Professor Ann Blandford

Professor of Human Computer Interaction, University College London

Designing for SPECIal people: the role of HCI in delivering digital health technologies that are usable, useful and used

Digital health technologies are often promoted as a solution to the challenge of improving citizens’ health and wellbeing while reducing care providers’ costs. For example, “big data” is going to deliver insights and solutions for rare diseases and chronic conditions; stratified (or personalised) medicine is going to transform cancer treatments; and people will be empowered through better information and behaviour change to self-manage effectively. In reality, progress is slower than many expect, and outcomes are less compelling. In this talk I will explore some of the reasons behind this expectation-outcome gap and highlight roles for HCI in developing and deploying digital health technologies that make a difference in practice. I will draw on case studies that highlight the need to understand people’s Social, Physical, Emotional, Cognitive Individual (SPECIal) situations – i.e., the many factors that shape whether and how people use health technologies. I will highlight roles for theories and for a variety of methods in understanding and designing for the realities of delivering usable, useful and used digital health technologies.


I am Professor of Human-Computer Interaction in the Department of Computer Science at UCL, and a member of UCL Interaction Centre (UCLIC, jointly supported by the Department of Computer Science and the Division of Psychology and Language Sciences). I was Director of UCLIC 2004-2011. In 2013, I was recognised as an academic role model in the School of Life and Medical Sciences, a testament to UCL’s support for interdisciplinary working. I am also a parent and a grandparent. In 2015, I was appointed as the first Director of the UCL Institute of Digital Health, and am a Suffrage Science award holder.

My first degree is in Mathematics, from Cambridge University, and my PhD is in Artificial Intelligence and Education, from the Open University. I started my career in industry as a software engineer, followed by a period managing the Computer Assisted Teaching Unit at QMUL. I gradually developed a focus on the use and usability of computer systems. In 1991, I joined the Applied Psychology Unit in Cambridge as a research scientist, working on the AMODEUS project. I moved to Middlesex University, initially as a lecturer, and subsequently as Professor and Director of Research in Computing Science.
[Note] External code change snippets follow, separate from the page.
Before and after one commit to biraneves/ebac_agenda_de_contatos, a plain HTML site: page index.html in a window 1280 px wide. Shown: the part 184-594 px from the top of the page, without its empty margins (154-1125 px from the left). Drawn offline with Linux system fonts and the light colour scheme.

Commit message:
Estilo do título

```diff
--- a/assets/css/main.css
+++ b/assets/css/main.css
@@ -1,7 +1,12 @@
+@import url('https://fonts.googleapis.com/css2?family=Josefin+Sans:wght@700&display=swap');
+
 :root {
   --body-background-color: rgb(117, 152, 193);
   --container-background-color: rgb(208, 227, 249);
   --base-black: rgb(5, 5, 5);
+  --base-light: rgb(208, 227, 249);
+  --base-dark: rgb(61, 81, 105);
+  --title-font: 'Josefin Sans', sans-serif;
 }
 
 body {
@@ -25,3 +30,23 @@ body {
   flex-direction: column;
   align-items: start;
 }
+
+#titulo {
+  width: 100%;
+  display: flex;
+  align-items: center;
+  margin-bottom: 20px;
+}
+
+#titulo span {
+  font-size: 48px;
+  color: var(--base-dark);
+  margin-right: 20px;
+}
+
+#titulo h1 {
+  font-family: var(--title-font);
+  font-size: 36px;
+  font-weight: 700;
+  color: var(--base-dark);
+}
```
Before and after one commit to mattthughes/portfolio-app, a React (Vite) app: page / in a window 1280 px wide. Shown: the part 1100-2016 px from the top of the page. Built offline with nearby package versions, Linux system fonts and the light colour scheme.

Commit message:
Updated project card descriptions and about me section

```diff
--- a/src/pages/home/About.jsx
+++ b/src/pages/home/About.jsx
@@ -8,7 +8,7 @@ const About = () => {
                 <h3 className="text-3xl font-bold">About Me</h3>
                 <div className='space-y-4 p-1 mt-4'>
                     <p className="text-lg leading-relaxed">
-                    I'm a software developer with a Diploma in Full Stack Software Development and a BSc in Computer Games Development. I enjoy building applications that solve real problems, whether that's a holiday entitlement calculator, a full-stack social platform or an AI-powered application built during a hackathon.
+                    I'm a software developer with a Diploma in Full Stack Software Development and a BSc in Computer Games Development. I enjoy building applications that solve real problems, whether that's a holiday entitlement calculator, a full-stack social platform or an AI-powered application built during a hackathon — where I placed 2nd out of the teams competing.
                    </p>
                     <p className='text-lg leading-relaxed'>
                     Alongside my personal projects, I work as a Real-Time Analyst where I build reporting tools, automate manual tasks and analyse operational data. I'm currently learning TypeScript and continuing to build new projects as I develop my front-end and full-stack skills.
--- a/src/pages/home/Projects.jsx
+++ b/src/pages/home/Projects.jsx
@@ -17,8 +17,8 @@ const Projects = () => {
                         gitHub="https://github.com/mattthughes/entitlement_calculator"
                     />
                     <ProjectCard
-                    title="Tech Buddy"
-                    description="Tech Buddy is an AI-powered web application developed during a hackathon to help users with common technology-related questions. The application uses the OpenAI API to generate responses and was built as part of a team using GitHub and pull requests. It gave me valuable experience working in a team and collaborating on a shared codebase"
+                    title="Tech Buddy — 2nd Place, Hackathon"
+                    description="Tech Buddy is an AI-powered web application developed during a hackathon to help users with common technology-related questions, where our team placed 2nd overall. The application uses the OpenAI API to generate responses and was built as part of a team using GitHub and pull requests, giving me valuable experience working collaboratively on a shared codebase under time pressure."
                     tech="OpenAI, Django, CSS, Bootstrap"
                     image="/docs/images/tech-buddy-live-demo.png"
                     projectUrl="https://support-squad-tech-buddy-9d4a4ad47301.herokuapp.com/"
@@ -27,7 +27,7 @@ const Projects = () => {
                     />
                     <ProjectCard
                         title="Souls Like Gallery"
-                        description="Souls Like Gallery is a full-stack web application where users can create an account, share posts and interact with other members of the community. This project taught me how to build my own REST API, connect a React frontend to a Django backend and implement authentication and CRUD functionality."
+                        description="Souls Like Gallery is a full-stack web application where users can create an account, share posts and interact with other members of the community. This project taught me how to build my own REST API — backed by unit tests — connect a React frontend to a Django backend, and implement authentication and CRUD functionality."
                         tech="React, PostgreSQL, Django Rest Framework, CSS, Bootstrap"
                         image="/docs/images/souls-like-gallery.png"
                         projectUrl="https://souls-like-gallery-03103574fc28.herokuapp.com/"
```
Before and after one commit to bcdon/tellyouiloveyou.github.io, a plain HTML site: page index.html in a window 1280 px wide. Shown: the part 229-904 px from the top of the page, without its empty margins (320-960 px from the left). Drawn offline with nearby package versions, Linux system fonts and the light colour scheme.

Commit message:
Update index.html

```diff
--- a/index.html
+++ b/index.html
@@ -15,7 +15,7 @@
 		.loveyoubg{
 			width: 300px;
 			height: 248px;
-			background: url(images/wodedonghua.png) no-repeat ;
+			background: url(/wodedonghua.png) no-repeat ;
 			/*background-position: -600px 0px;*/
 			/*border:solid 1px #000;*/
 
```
I moved to UCL as a Senior Lecturer in 2002 and became a professor (again) in 2005. My focus is now on technology for health and wellbeing.

I have been technical programme chair for IHM-HCI 2001, HCI 2006, DSVIS 2006 and NordiCHI2010. I chaired AISB (1997-1999), and was a member of the EPSRC Information and Communications Technologies Strategic Advisory Team (2004-2008). I was Vice Chair of IFIP Working Group 2.7/13.4 (2010-2013). I am a Fellow of the BCS and a member of the UK Computing Research Committee (UKCRC). Indeed, I am currently Chair of UKCRC (2016-18).